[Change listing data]

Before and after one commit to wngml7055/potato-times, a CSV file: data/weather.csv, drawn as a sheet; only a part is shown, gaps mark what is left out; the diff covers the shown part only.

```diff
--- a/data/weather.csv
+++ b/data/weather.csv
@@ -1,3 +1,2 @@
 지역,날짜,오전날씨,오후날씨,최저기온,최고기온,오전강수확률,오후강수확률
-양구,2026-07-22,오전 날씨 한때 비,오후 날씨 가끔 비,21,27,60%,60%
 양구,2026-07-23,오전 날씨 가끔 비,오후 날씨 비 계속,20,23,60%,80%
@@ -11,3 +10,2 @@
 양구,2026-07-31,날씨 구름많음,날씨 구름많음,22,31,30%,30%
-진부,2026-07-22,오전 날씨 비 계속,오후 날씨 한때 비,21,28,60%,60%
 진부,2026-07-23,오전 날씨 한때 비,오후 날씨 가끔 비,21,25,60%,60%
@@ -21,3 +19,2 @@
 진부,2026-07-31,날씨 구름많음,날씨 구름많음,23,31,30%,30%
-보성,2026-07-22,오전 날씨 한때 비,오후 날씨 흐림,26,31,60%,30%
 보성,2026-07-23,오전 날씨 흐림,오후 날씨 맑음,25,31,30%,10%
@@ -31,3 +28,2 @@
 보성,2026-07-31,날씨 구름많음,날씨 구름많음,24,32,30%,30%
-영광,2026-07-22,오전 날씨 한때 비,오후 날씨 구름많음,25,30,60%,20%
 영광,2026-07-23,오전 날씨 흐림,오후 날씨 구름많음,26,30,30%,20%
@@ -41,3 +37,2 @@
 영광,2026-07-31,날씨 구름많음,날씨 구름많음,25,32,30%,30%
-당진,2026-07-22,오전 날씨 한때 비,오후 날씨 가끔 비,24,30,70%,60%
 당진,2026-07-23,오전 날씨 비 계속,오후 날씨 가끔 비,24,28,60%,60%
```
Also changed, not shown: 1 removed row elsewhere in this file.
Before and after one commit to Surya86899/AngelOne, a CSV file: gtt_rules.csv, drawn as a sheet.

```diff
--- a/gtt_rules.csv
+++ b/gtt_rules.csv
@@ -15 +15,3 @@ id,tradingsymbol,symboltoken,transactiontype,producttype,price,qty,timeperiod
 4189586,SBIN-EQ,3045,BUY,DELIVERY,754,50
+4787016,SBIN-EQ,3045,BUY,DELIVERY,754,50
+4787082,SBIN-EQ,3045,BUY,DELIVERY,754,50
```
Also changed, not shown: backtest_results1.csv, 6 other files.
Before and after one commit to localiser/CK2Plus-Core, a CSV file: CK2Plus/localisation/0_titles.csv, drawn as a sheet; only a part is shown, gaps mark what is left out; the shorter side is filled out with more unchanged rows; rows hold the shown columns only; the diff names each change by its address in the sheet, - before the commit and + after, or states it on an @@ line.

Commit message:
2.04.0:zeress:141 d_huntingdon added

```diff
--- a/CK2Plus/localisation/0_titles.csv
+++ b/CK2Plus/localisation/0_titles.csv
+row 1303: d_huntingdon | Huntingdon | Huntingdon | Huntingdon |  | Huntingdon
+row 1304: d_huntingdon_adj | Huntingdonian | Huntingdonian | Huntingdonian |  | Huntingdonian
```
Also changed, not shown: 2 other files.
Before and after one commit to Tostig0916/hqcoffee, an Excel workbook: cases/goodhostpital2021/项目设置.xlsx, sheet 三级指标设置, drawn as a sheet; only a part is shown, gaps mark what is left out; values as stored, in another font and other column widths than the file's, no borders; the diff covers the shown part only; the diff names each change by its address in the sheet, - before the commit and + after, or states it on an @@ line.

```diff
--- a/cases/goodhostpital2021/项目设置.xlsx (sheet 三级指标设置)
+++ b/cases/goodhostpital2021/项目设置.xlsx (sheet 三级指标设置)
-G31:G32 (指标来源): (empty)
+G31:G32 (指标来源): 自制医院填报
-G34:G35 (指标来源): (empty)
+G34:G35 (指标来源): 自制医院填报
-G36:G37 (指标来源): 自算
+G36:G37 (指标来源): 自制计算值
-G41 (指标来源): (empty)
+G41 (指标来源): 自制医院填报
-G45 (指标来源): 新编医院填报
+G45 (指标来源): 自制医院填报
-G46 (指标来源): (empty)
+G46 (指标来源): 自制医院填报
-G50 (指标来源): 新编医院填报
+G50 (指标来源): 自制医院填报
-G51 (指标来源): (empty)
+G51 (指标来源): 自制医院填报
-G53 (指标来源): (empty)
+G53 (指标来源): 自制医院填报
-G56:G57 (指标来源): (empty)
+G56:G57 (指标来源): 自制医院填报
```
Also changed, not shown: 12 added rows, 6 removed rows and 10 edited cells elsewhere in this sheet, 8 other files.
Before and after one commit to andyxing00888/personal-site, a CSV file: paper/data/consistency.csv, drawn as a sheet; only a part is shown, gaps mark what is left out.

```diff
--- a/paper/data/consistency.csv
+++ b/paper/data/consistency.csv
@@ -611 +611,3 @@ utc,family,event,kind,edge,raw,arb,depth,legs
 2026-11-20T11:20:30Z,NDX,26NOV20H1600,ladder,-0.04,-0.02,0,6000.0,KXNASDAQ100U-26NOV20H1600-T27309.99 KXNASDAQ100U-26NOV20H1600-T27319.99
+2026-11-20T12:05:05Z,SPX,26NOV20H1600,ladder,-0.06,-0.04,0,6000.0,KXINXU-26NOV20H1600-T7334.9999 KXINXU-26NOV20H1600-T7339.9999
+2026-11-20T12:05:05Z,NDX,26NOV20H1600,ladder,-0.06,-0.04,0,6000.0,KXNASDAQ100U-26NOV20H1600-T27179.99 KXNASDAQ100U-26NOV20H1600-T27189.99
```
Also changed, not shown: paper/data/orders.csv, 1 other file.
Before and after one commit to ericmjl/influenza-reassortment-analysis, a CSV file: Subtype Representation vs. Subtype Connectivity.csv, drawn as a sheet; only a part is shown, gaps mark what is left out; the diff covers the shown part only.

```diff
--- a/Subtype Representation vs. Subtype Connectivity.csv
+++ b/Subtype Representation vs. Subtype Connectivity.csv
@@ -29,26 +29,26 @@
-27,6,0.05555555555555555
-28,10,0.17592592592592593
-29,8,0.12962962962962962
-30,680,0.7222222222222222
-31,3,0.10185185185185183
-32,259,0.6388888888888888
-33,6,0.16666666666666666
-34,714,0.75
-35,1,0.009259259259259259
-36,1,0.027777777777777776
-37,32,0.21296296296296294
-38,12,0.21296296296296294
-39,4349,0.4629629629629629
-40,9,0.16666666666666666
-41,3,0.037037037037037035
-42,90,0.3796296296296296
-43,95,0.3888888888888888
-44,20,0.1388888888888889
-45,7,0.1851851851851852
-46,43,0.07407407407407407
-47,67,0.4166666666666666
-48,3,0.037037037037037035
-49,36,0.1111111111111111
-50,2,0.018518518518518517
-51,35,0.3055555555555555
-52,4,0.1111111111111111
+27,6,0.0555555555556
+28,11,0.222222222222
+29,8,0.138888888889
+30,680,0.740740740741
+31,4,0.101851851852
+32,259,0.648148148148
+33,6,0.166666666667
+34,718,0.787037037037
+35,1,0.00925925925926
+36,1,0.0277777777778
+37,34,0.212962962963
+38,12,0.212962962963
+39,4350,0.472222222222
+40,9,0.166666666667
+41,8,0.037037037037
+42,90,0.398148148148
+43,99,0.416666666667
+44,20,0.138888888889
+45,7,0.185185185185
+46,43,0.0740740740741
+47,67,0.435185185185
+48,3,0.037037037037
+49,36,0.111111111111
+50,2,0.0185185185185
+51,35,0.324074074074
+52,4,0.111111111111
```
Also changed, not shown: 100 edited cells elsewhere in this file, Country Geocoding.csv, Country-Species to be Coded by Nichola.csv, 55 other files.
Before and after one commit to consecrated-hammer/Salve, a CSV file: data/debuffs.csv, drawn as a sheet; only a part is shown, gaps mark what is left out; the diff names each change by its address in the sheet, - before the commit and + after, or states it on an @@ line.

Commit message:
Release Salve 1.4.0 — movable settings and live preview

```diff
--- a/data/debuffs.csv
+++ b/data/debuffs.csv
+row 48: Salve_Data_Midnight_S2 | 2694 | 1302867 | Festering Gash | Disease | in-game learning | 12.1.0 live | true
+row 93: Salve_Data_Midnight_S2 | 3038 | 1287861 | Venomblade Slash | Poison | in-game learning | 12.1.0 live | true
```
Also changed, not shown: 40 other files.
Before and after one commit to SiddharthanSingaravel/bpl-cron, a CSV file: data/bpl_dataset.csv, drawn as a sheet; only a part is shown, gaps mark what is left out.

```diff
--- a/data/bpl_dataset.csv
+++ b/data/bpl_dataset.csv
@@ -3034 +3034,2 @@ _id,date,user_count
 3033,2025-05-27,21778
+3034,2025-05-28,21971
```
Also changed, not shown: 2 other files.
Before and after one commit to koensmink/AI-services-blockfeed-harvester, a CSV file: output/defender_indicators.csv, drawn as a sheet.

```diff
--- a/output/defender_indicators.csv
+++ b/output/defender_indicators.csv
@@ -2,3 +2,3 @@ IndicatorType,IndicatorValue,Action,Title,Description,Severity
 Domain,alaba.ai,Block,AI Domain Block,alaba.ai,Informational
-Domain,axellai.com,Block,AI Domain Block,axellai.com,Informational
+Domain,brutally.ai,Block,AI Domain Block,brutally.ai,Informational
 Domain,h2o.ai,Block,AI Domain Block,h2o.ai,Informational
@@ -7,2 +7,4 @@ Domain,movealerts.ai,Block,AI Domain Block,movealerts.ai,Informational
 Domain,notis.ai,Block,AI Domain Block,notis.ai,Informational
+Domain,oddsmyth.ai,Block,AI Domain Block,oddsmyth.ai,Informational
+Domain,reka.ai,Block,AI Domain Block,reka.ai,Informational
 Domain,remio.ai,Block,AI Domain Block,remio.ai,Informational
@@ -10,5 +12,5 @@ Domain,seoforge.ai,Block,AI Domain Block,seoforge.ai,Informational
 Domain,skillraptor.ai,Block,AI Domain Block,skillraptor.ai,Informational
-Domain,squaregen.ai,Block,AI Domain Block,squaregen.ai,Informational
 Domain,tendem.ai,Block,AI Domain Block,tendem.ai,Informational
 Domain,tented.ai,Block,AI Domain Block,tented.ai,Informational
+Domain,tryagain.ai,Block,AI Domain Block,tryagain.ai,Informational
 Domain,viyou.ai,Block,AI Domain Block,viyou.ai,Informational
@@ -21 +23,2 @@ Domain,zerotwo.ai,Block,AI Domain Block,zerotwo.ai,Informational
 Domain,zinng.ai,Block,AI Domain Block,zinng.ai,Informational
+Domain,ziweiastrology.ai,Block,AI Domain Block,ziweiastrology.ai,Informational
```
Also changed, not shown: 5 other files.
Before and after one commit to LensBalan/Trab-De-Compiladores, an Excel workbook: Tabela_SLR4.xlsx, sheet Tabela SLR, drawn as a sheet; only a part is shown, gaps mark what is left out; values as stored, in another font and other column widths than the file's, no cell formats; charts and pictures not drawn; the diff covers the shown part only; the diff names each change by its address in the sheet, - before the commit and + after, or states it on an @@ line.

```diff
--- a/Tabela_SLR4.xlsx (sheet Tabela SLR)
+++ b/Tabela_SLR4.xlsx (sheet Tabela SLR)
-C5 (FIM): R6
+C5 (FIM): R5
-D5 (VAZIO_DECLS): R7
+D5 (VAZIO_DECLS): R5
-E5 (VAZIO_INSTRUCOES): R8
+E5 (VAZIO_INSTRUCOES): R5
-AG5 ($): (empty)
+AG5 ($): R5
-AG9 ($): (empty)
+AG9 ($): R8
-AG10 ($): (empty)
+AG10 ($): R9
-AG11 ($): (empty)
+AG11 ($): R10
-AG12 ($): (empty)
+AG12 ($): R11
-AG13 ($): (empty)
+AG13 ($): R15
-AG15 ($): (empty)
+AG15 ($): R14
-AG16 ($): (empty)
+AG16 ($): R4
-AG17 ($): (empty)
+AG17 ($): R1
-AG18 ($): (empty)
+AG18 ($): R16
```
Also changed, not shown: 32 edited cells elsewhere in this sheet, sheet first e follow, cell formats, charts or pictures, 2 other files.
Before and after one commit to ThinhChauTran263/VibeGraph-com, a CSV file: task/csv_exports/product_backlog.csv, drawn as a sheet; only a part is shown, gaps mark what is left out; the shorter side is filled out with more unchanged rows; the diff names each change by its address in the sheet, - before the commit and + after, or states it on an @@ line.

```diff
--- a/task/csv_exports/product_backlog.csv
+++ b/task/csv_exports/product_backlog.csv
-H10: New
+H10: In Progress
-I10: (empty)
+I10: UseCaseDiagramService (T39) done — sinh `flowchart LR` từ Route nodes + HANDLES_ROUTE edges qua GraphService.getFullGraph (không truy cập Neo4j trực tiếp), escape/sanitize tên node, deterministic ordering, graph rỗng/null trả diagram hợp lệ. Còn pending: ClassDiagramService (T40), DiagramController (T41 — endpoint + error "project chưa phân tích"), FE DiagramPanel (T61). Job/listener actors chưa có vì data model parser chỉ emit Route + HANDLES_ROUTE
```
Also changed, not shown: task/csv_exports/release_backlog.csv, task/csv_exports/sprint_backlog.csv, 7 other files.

#### ABOUT THIS EXERCISE
Copy out the lines of the data where the word "Representation" can be found.

#### RESULT
Before and after one commit to ericmjl/influenza-reassortment-analysis, a CSV file: Subtype Representation vs. Subtype Connectivity.csv, drawn as a sheet; only a part is shown, gaps mark what is left out; the diff covers the shown part only.
--- a/Subtype Representation vs. Subtype Connectivity.csv
+++ b/Subtype Representation vs. Subtype Connectivity.csv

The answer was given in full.